As my grandfather once told me, to truly understand how something works, “you need to build it yourself.” And he knew what he was talking about. As a skilled toolmaker for all his working life he actually built the tools used to build things like jet engines to automated factory machinery.
So, as I read Monday’s article about South Korean physicists building a program on one of the world’s most powerful computers to simulate the evolution of our Universe, although he wasn’t an astrophysicist himself, I knew my grandfather would instantly understand what they were hoping to achieve.
In an arXiv preprint publication submitted on Dec. 8, Juhan Kim and colleagues from the Korea Institute for Advanced Study in Seoul have completed the largest simulation of the universe ever attempted.
The simulation calculates the evolution of 374 billion cold dark matter particles in a box some 10 gigaparsecs across — this represents approximately two thirds the size of the observable Universe. This virtual universe is 8,800 times larger than the previous record holder.
These are staggering numbers and the calculations required a stupidly fast supercomputer — called Tachyon II — to process them. Tachyon II is currently the 26th fastest supercomputer in the world.
Despite the huge processing power available to it, the simulation, called “Horizon Run 3,” still took 20 days to run.
By building this cosmologically vast virtual universe, and letting it evolve using the theoretical constraints from our own Universe, Kim and his team have created some of the largest scale structures thought to form to a high degree of accuracy.

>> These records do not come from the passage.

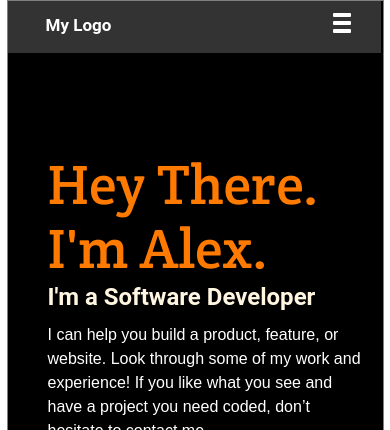
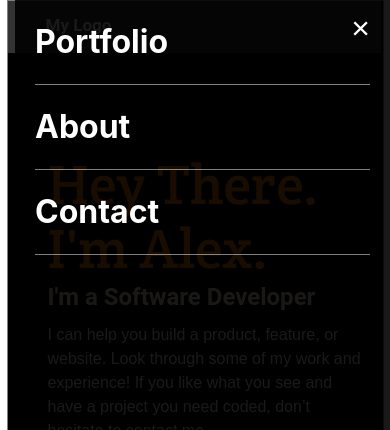
Before and after one commit to ayeshakanwal-del/portfolio, a website: page index.html in a window 390 px wide. Shown: the top 430 px of the page. Drawn offline with Linux system fonts and the light colour scheme.

Commit message:
Added mobile menu page

```diff
--- a/index.html
+++ b/index.html
@@ -66,6 +66,23 @@
 </main>
 
 </div>
+
+  <!-- Mobile Menu -->
+  <div id="mobile-menu" class="mobile-menu">
+    <div class="mobile-menu-header">
+        <button class="close-btn" onclick="toggleMobileMenu()">×</button>
+    </div>
+    <ul class="mobile-menu-options">
+        <li><a href="#">Portfolio</a></li>
+        <hr>
+        <li><a href="#">About</a></li>
+        <hr>
+        <li><a href="#">Contact</a></li>
+        <hr>
+    </ul>
+</div>
+
+
     <section class="main-container">
 
         <div id="RecentWorks"> My Recent Works </div>
@@ -251,6 +268,8 @@
 
            </footer>
            </article>
+
+
 </section>
 
 </body>
--- a/style.css
+++ b/style.css
@@ -451,6 +451,85 @@ button:hover {
   transform: translateX(10px); /* Move text 10px to the right on hover */
 }
 
+/* Mobile Menu Styles */
+.mobile-menu {
+  display: block;
+  position: fixed;
+  top: 0;
+  right: 0;
+  width: 375px;
+  height: 755px;
+  background-color: rgba(0, 0, 0, 0.9);
+  color:#fff5e1; ;
+  z-index: 1000;
+  flex-direction: column;
+  justify-content: center;
+  align-items: center;
+  transition: all 0.3s ease;
+}
+
+.mobile-menu.open {
+  display: flex;
+}
+
+.mobile-menu-header {
+  position: absolute;
+  top: 10px;
+  right: 20px;
+}
+
+.close-btn {
+  background: none;
+  border: none;
+  font-size: 2rem;
+  color: white;
+  cursor: pointer;
+}
+
+.mobile-menu-options {
+  list-style: none;
+  text-align: left;
+  padding: 0;
+}
+
+.mobile-menu-options li {
+  margin: 20px 0;
+}
+
+.mobile-menu-options a {
+color: white;
+font-family: Inter;
+font-size: 32px;
+font-weight: 700;
+line-height: 44px;
+text-align: left;
+margin-left: 20px;
+text-decoration: none;
+}
+
+hr {
+  border: none;
+  border-top: 1px solid rgba(255, 255, 255, 0.5);
+  margin: 10px 20px;
+}
+
+
+/* Style for the menu icon */
+.menu-icon {
+  display: flex;
+  flex-direction: column;
+  cursor: pointer;
+}
+
+.menu-icon span {
+  width: 25px;
+  height: 3px;
+  background-color: black;
+  margin: 4px;
+  transition: all 0.3s ease;
+}
+
+
 /* Keyframes for animations */
 @keyframes rotate-logo {
   0% {
@@ -460,4 +539,6 @@ button:hover {
   100% {
     transform: rotate(360deg);
   }
+
+
 }
```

Much of the analysis still needs to be done, but already the researchers have recreated some eerily similar dark matter structures observed in our Cosmos, such as the “cosmic web” pattern of cold dark matter:

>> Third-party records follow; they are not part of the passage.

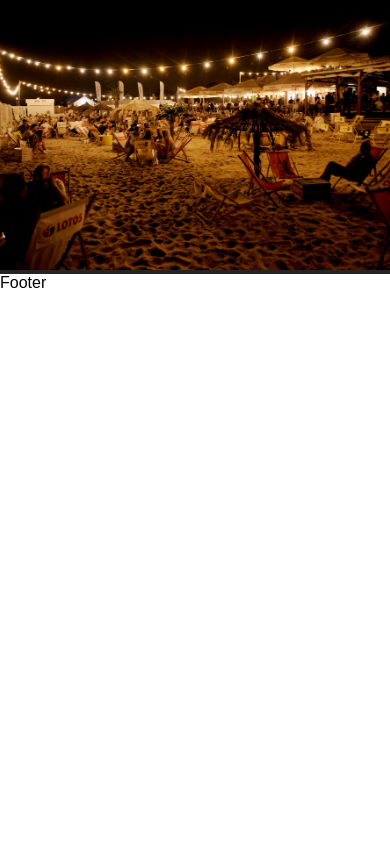
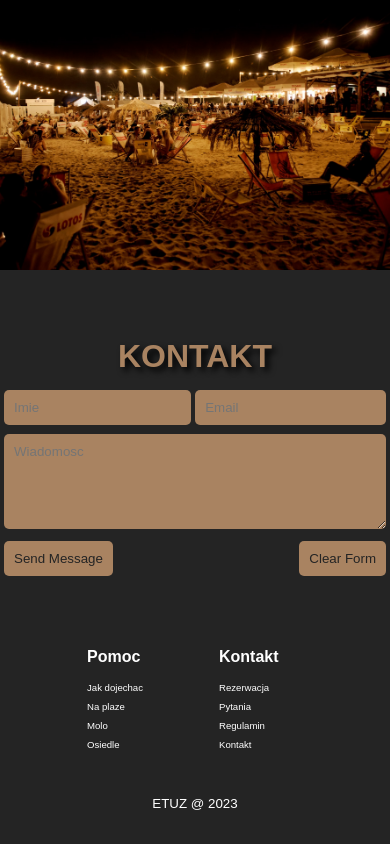
Before and after one commit to etuzimek/apartament3, a React (Create React App) app: page / in a window 390 px wide. Shown: the part 1936-2780 px from the top of the page. Before the commit the page ends 2228 px from the top, so only its background shows below. Built offline with nearby package versions, Linux system fonts and the light colour scheme.

Commit message:
Footer with Contact

```diff
--- a/src/App.js
+++ b/src/App.js
@@ -5,7 +5,7 @@ import Home from "./components/pages/Home";
 import Apartment from "./components/pages/Apartment";
 import Gallery from "./components/pages/Gallery";
 import Rules from "./components/pages/Rules";
-import Contact from "./components/pages/Contact";
+import ContactDetails from "./components/pages/ContactDetails";
 
 function App() {
   return (
@@ -16,7 +16,7 @@ function App() {
         <Route path="apartment" element={<Apartment />} />
         <Route path="gallery" element={<Gallery />} />
         <Route path="rules" element={<Rules />} />
-        <Route path="contact" element={<Contact />} />
+        <Route path="contact" element={<ContactDetails />} />
       </Routes>
     </BrowserRouter>
   );
--- /dev/null
+++ b/src/components/Contact.css
@@ -0,0 +1,45 @@
+.contact {
+  text-transform: uppercase;
+  color: #a98361;
+  padding-bottom: 10px;
+  text-shadow: 4px 4px 6px rgba(0, 0, 0, 1);
+}
+.contact-container {
+  background-color: #242424;
+  height: calc(100vh - 80px);
+  padding: 8rem 0 2rem 0;
+  display: flex;
+  flex-direction: column;
+  align-items: center;
+}
+.contact-form input,
+textarea {
+  background-color: #a98361;
+  color: #242424;
+  margin: 4px;
+  padding: 10px;
+  border-radius: 5px;
+  border: transparent;
+  outline: none;
+}
+.contact-details input {
+  width: 48%;
+}
+.contact-details input:last-child {
+  width: 49%;
+  margin: 5px 0;
+}
+.contact-subject input,
+textarea {
+  width: 98%;
+}
+.contact-confirm {
+  display: flex;
+  justify-content: space-between;
+  list-style: none;
+}
+@media screen and (min-width: 500px) {
+  .contact-confirm:last-child input {
+    margin-right: 10px;
+  }
+} ;
--- /dev/null
+++ b/src/components/Footer.css
@@ -0,0 +1,116 @@
+.footer-container {
+  background-color: #242424;
+  padding: 4rem 0 2rem 0;
+  display: flex;
+  flex-direction: column;
+  justify-content: center;
+  align-items: center;
+}
+
+.footer-subscription-heading {
+  margin-bottom: 24px;
+  font-size: 24px;
+}
+
+.footer-subscription-text {
+  margin-bottom: 24px;
+  font-size: 20px;
+}
+
+.footer-input {
+  padding: 8px 20px;
+  border-radius: 2px;
+  margin-right: 10px;
+  outline: none;
+  border: none;
+  font-size: 18px;
+  margin-bottom: 16px;
+  border: 1px solid #fff;
+}
+
+.footer-links {
+  width: 100%;
+  max-width: 1000px;
+  display: flex;
+  justify-content: center;
+  margin: 20px;
+}
+
+.footer-link-wrapper {
+  display: flex;
+}
+
+.footer-link-items {
+  display: flex;
+  flex-direction: column;
+  align-items: flex-start;
+  margin: 16px;
+  text-align: left;
+  width: 160px;
+  box-sizing: border-box;
+}
+
+.footer-link-items h2 {
+  margin-bottom: 16px;
+}
+
+.footer-link-items > h2 {
+  color: #fff;
+}
+
+.footer-link-items a {
+  color: #fff;
+  text-decoration: none;
+  margin-bottom: 0.5rem;
+}
+
+.footer-link-items a:hover {
+  color: #e9e9e9;
+  transition: 0.3s ease-out;
+}
+
+.footer-email-form h2 {
+  margin-bottom: 2rem;
+}
+
+.footer-input::placeholder {
+  color: #b1b1b1;
+}
+
+.website-rights {
+  color: #fff;
+  margin-bottom: 16px;
+}
+
+@media screen and (max-width: 768px) {
+  .footer-links {
+    padding-top: 2rem;
+  }
+
+  .footer-link-wrapper {
+    align-items: center;
+    flex-direction: row;
+  }
+  .footer-link-items {
+    width: 100px;
+  }
+  .footer-link-items:last-child {
+    margin-right: 0px;
+  }
+
+  .footer-link-items h2 {
+    font-size: 1rem;
+  }
+
+  .footer-link-items a {
+    font-size: 0.6rem;
+  }
+
+  .social-media-wrap {
+    flex-direction: column;
+  }
+
+  .social-icon-link {
+    display: none;
+  }
+}
--- a/src/components/Footer.js
+++ b/src/components/Footer.js
@@ -1,9 +1,74 @@
-import React from 'react'
+import React from "react";
+import { Link } from "react-router-dom";
+import "./Footer.css";
+import "./Contact.css";
 
 function Footer() {
   return (
-    <div>Footer</div>
-  )
+    <>
+      <div className="footer-container">
+        <h1 className="contact">Kontakt</h1>
+        <form
+          className="contact-form"
+          action="https://formsubmit.co/edwardtuzimek@gmail.com"
+          method="POST"
+        >
+          <div className="contact-details">
+            <input
+              type="hidden"
+              name="_next"
+              value="https://sea-apart.web.app/thankyou.html"
+            />
+            <input type="hidden" name="_captcha" value="false"></input>
+            <input type="text" name="name" placeholder="Imie" required />
+            <input type="text" name="email" placeholder="Email" required />
+          </div>
+          <div>
+            <textarea
+              rows="5"
+              cols="50"
+              name="message"
+              placeholder="Wiadomosc"
+              required
+            />
+          </div>
+          <div>
+            <ul className="contact-confirm">
+              <li>
+                <input type="submit" value="Send Message" />
+              </li>
+              <li>
+                <input type="reset" value="Clear Form" />
+              </li>
+            </ul>
+          </div>
+        </form>
+        <div className="footer-links">
+          <div className="footer-link-wrapper">
+            <div className="footer-link-items">
+              <h2>Pomoc</h2>
+              <Link to="/">Jak dojechac</Link>
+              <Link to="/">Na plaze</Link>
+              <Link to="/">Molo</Link>
+              <Link to="/">Osiedle</Link>
+            </div>
+            <div className="footer-link-items">
+              <h2>Kontakt</h2>
+              <Link to="/">Rezerwacja</Link>
+              <Link to="/">Pytania</Link>
+              <Link to="/">Regulamin</Link>
+              <Link to="/">Kontakt</Link>
+            </div>
+          </div>
+        </div>
+        <section>
+          <div>
+            <small className="website-rights">ETUZ @ 2023</small>
+          </div>
+        </section>
+      </div>
+    </>
+  );
 }
 
-export default Footer
+export default Footer;
--- /dev/null
+++ b/src/components/pages/ContactDetails.js
@@ -0,0 +1,9 @@
+import React from 'react'
+
+function ContactDetails() {
+  return (
+    <div>ContactDetails</div>
+  )
+}
+
+export default ContactDetails
```
Also changed, not shown: src/components/Contact.js (renamed from src/components/pages/Contact.js).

In this tiny cutout of the simulation (above), it can be seen that the simulated particles have arranged themselves in a web-like pattern, connected through filaments, separated by voids.
“Halos” of dark matter form, creating the filaments in this large-scale structure, pulling in normal (baryonic) matter to form the galaxies we see throughout the Universe today. Dark matter halos cannot be directly observed, but their presence can be inferred by their gravitational effects on the stars and interstellar dust within galaxies.
In addition to this, theoretical acoustic baryon oscillations could be glimpsed for the first time. As explained by KFC on the arXiv blog, “these are essentially the leftovers of waves in the plasma that existed in the very early universe which became frozen in place as they cooled.”
Up until now, the large scale structure of cold dark matter and acoustic baryon oscillations have been tough to simulate as the powerful supercomputers required to run the simulations have not been available.
But now, as Kim’s team is proving, the powerful number-crunching tools are becoming a reality, and they are starting to reveal some answers to the large-scale mysteries of how our Universe evolved.
Image (top): Our virtual universe — with the Earth in the middle. The further away from the center you move, the further you look back in time, and the higher the red-shift (Kim et al., 2011)